With the help of trick photography and prosthetic makeup, Eddie Murphy again plays several parts in Nutty Professor II: The Klumps, most notably the college research scientist Sherman Klump. Murphy also plays several members of the heavyset Klump clan, including Sherman's mother, father, brother and grandmother. The story this time finds the Klumps relieved to see shy, overweight Sherman finally summoning the courage to propose to beautiful Denise Gains (Janet Jackson), a fellow teacher at the school. (There's no mention of Sherman's girlfriend from the last picture, played by Jada Pinkett). But trouble occurs when Buddy Love, Sherman's nasty alter ego, tries to break free from Sherman and disrupt his marriage and career plans.

Sherman's solution is to have his 'Buddy' gene isolated and removed from his DNA, but the radical experiment goes awry and allows Buddy to have greater control than ever. In another experiment, Sherman discovers the fountain of youth, but both Buddy and the college dean (Larry Miller) scheme to use the serum for their own devious reasons. Meanwhile, Sherman's mother and father experience marital discord and grandma lusts after Buddy! Matters are sorted out in the end, but not before Sherman almost loses both Denise and his brilliant gray matter.

Everyone who saw the 1996 Nutty Professor (itself a remake of the 1963 Jerry Lewis classic) knows that the funniest parts were not the main storyline involving Sherman's Jekyll-and-Hyde battle with Buddy Love, but the crude, peripheral vaudeville bits involving Sherman's dysfunctional family. As the subtitle of this sequel suggests, the producers (including Murphy and Jerry Lewis) have capitalized on the best stuff, but they don't seem to know what to do with it.

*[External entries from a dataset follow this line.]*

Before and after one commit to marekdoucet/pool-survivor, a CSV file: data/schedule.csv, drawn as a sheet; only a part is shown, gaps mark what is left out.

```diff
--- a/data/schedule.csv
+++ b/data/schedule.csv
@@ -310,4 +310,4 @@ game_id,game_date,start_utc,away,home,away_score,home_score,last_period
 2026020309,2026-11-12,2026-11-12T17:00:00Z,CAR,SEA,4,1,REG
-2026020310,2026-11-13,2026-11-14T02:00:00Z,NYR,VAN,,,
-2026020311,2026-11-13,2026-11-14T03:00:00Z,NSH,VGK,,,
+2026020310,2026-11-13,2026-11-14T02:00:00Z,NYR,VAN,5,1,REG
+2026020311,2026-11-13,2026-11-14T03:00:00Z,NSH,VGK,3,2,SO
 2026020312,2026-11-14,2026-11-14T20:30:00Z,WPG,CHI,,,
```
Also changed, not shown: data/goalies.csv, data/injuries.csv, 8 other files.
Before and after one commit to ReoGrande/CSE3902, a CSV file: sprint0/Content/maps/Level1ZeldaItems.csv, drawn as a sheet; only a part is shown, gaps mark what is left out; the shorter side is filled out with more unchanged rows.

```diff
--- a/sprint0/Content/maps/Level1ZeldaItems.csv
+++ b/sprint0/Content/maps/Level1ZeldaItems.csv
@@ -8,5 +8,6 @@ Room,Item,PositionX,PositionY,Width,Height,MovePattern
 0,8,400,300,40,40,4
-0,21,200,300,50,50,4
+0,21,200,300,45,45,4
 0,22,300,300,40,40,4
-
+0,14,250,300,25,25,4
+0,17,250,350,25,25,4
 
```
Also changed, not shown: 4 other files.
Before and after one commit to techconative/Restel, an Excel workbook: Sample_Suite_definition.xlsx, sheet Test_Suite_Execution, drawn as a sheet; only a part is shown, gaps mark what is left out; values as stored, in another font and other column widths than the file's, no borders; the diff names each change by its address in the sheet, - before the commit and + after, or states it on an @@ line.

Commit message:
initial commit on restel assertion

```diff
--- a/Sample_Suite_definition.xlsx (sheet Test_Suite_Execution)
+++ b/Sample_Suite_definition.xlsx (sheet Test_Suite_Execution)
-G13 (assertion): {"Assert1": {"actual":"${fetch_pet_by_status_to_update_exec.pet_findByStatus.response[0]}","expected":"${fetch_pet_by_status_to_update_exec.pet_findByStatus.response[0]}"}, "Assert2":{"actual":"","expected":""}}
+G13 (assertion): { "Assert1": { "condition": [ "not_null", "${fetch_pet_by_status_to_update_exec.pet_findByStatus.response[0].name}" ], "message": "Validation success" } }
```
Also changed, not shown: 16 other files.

Surprisingly, there is still a lot of Sherman and Buddy, as part of the silly, convoluted plot about the fountain-of-youth serum. Even more surprisingly, the Klumps aren't very funny this time around, despite the padded, er, extra, screen time.Though Murphy convinces as these assorted characters (Rick Baker's make-up is impressive), he's given flatulence-humor shtick that is as tired as it is offensive: Haven't we seen it all before in the Farrelly and Wayans Brothers pictures, not to mention the '96 Nutty Professor? (Perhaps it's just as well that some of Murphy's lines aren't really intelligible.) Even a running gag about sex with a giant lab hamster seems familiar.

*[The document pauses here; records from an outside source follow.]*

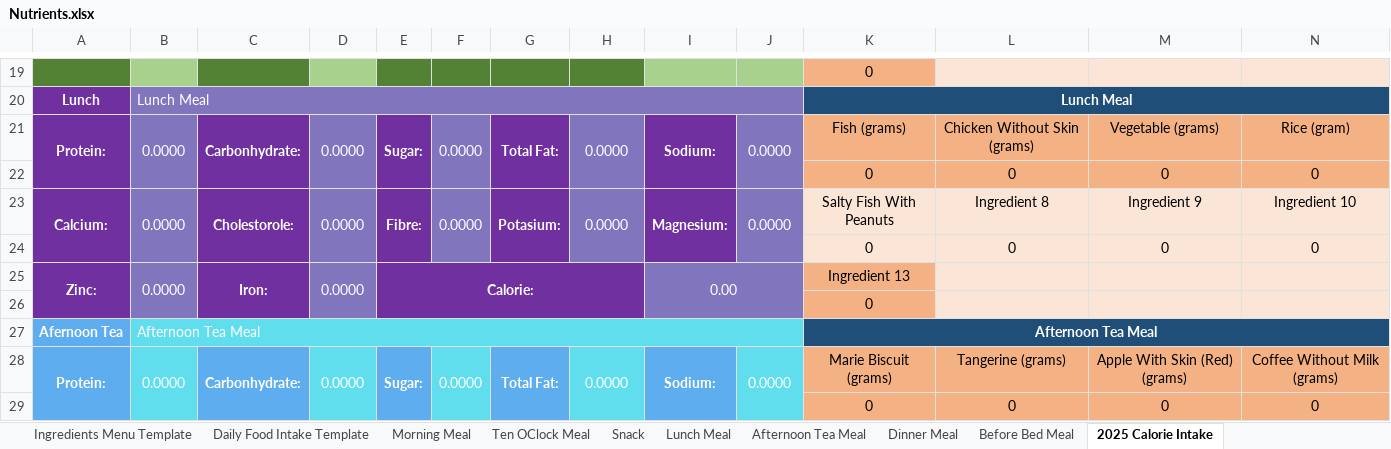
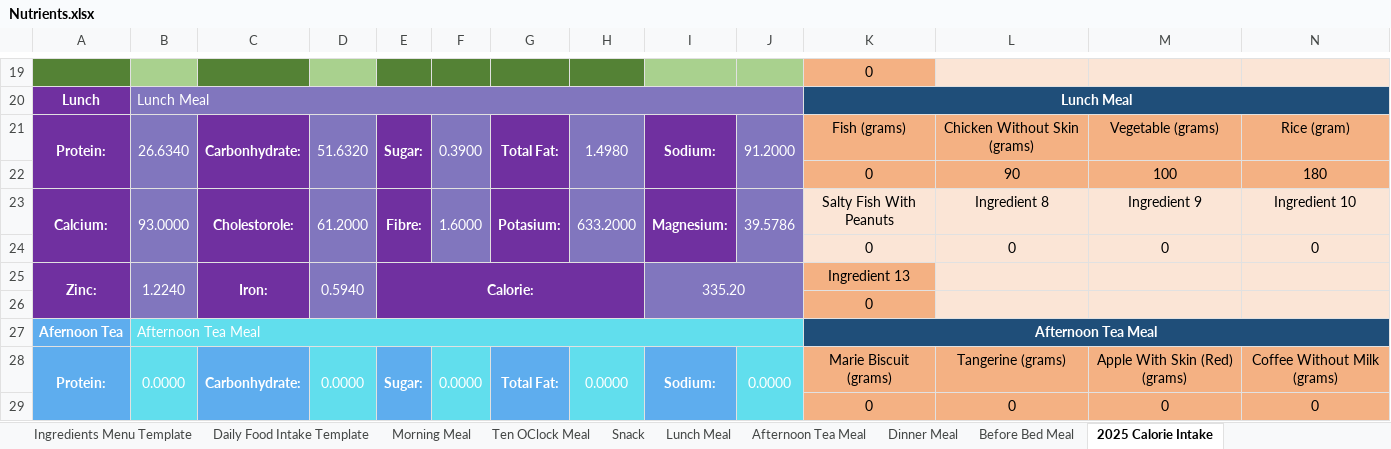
Before and after one commit to tangsinglun/Health, an Excel workbook: Nutrients.xlsx, sheet 2025 Calorie Intake, drawn as a sheet; only a part is shown, gaps mark what is left out; values as stored, in another font and other column widths than the file's, no borders; conditional formats not drawn; removed rows and columns are numbered as before the commit, all else as after; rows hold the shown columns only; the diff covers the shown part only; the diff names each change by its address in the sheet, - before the commit and + after, or states it on an @@ line.

```diff
--- a/Nutrients.xlsx (sheet 2025 Calorie Intake)
+++ b/Nutrients.xlsx (sheet 2025 Calorie Intake)
-A21:A22 merged
+A21:A22 merged
-B21: 0.0000
+B21: 26.6340
-B21:B22 merged
+B21:B22 merged
-C21:C22 merged
+C21:C22 merged
-D21: 0.0000
+D21: 51.6320
-D21:D22 merged
+D21:D22 merged
-E21:E22 merged
+E21:E22 merged
-F21: 0.0000
+F21: 0.3900
-F21:F22 merged
+F21:F22 merged
-G21:G22 merged
+G21:G22 merged
-H21: 0.0000
+H21: 1.4980
-H21:H22 merged
+H21:H22 merged
-I21:I22 merged
+I21:I22 merged
-J21: 0.0000
+J21: 91.2000
-J21:J22 merged
+J21:J22 merged
+row 22:  |  |  |  |  |  |  |  |  |  | 0 | 90 | 100 | 180
+row 23: Calcium: | 93.0000 | Cholestorole: | 61.2000 | Fibre: | 1.6000 | Potasium: | 633.2000 | Magnesium: | 39.5786 | Salty Fish With Peanuts | Ingredient 8 | Ingredient 9 | Ingredient 10
-K24:N24 fill: #F4B183
+K24:N24 fill: #FBE5D6
-row 23: Calcium: | 0.0000 | Cholestorole: | 0.0000 | Fibre: | 0.0000 | Potasium: | 0.0000 | Magnesium: | 0.0000 | Salty Fish With Peanuts | Ingredient 8 | Ingredient 9 | Ingredient 10
-row 24:  |  |  |  |  |  |  |  |  |  | 0 | 0 | 0 | 0
-B25: 0.0000
+B25: 1.2240
-D25: 0.0000
+D25: 0.5940
-I25: 0.00
+I25: 335.20
```
Also changed, not shown: 2 added rows, 2 removed rows, 49 edited cells, cell formats and merged cells elsewhere in this sheet, formulas that keep their value.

More regrettably, the screenplay (by Barry W. Blaustein and David Sheffield, and Paul Weitz and Chris Weitz, the latter brother team of Chuck & Buck fame), works overtime by injecting authentic pathos into the various storylines-Sherman still dealing with his weight issues, mother and father Klump having marital discord-and director Peter Segal bathes these scenes in a golden glow usually reserved for coffee commercials. Meanwhile, many comic opportunities are missed. A real envelope-pushing film would have attempted a Michael Jackson joke (a Murphy stand-up comedy staple ages ago) in the presence of baby sister Janet, but the film remains respectful, with the leading lady looking pretty but getting nothing to do. Kathleen Freeman, the delightful foil in so many Jerry Lewis pictures, including the '63 Nutty Professor, is also wasted here in a small role.

--Eric Monder